TOCA Race Driver 3 is a different tack for Codemasters, and for the most part it works. Not only is the game filled with cars to race, car disciplines to pick from, and an enormous amount of replay value to enjoy, it also manages to healthily balance noobs and hardcore gamers. The later stages of the game really put you to the test with extremely fast and powerful cars, each one demonstrating the full evolution of that particular discipline. TOCA 3 is both fun and frustrating, depending on which route you take, but no one can say that it's shallow or poorly programmed. The game is beautiful, it offers an impressive array of authentic vehicles from old to new, and all of the classic race courses from Nurburgring, Oschersleben, Laguna Seca, Manama Bahrain International, Bathurst and others are there. It's definitely a worthwhile addition to your racing game collection.
8 Presentation Relatively quick load times, a funny but not so sexy Scottish coach, and lots of excellent options.
8.5 Graphics Excellent particles, lighting, and attention to detail. Good vehicle deformation, and great car models.
7.5 Sound Workmanlike sound effects and music.
9 Gameplay A huge range of cars to drive and disciplines to experience. Easy for noobs to get into but still deep and challenging in the later challenges.

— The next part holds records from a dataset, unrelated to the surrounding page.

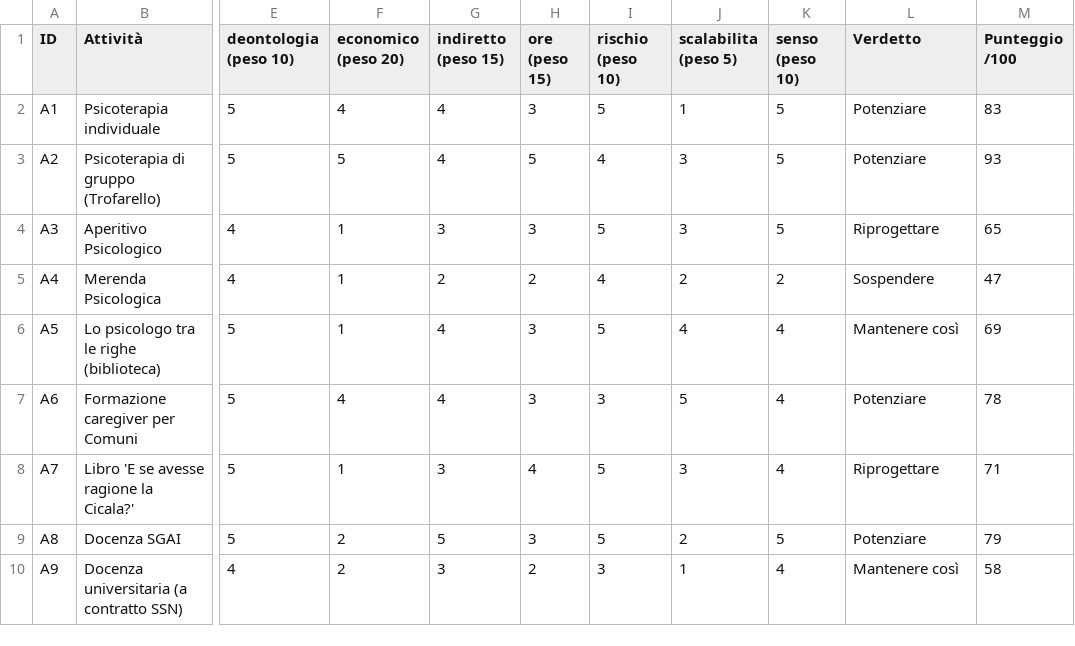
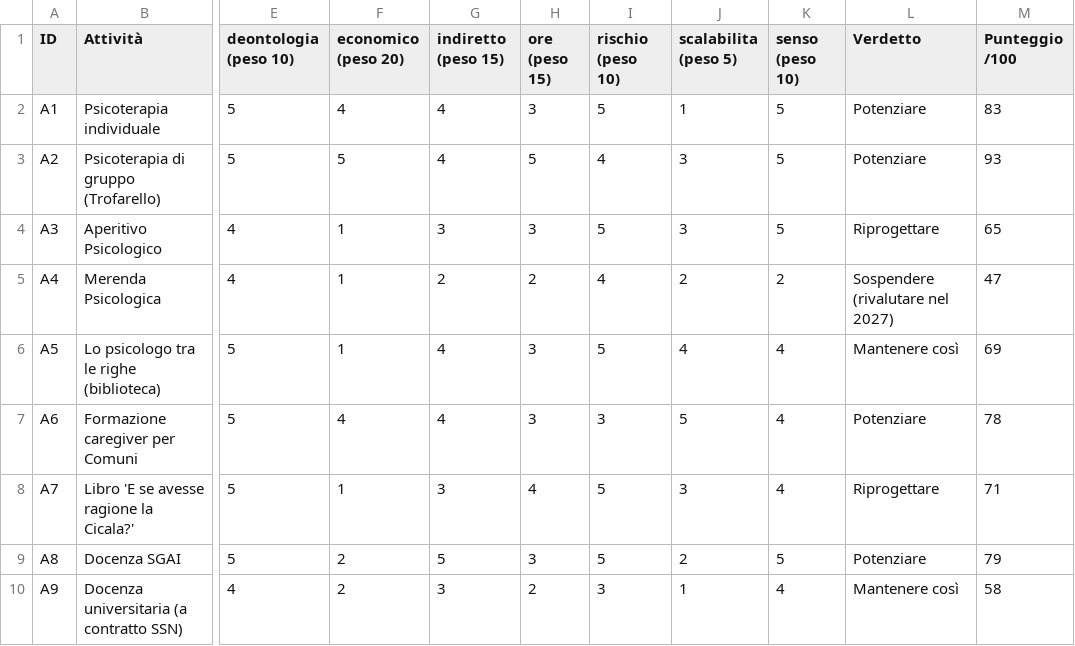
Before and after one commit to PSICOLOGOdeangelis/Libera-professione, a CSV file: piano/02_congruita.csv, drawn as a sheet; only a part is shown, gaps mark what is left out; the diff names each change by its address in the sheet, - before the commit and + after, or states it on an @@ line.

```diff
--- a/piano/02_congruita.csv
+++ b/piano/02_congruita.csv
-L5 (Verdetto): Sospendere
+L5 (Verdetto): Sospendere (rivalutare nel 2027)
```
Also changed, not shown: 3 other files.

9 Lasting Appeal Awesome replay value. Tons of championships to try out, and a decent online game to boot."
1) AmBX (officially stylised amBX) is a technology (originally developed by Philips) for controlling incandescent and white/coloured LED lighting and other compatible peripherals. This allows lighting designers, and entertainment media providers to generate custom designed lighting environments that are triggered by compatible peripherals (such as lights).

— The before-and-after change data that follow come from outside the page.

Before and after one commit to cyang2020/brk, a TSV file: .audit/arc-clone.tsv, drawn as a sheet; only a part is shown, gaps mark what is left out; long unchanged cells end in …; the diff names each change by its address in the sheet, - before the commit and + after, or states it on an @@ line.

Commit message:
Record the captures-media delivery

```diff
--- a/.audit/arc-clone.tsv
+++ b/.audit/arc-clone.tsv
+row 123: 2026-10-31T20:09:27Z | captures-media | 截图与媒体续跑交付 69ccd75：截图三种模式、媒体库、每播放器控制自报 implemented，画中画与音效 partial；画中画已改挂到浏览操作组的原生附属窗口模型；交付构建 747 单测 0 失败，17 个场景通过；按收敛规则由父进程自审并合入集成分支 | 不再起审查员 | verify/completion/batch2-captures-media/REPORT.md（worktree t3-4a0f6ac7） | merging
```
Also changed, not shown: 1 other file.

2) Only Windows version of this game has ambx.
3) Game has originally embedded amBX (unlike non fully functional automatic amBX, that for example later added in F.E.A.R.).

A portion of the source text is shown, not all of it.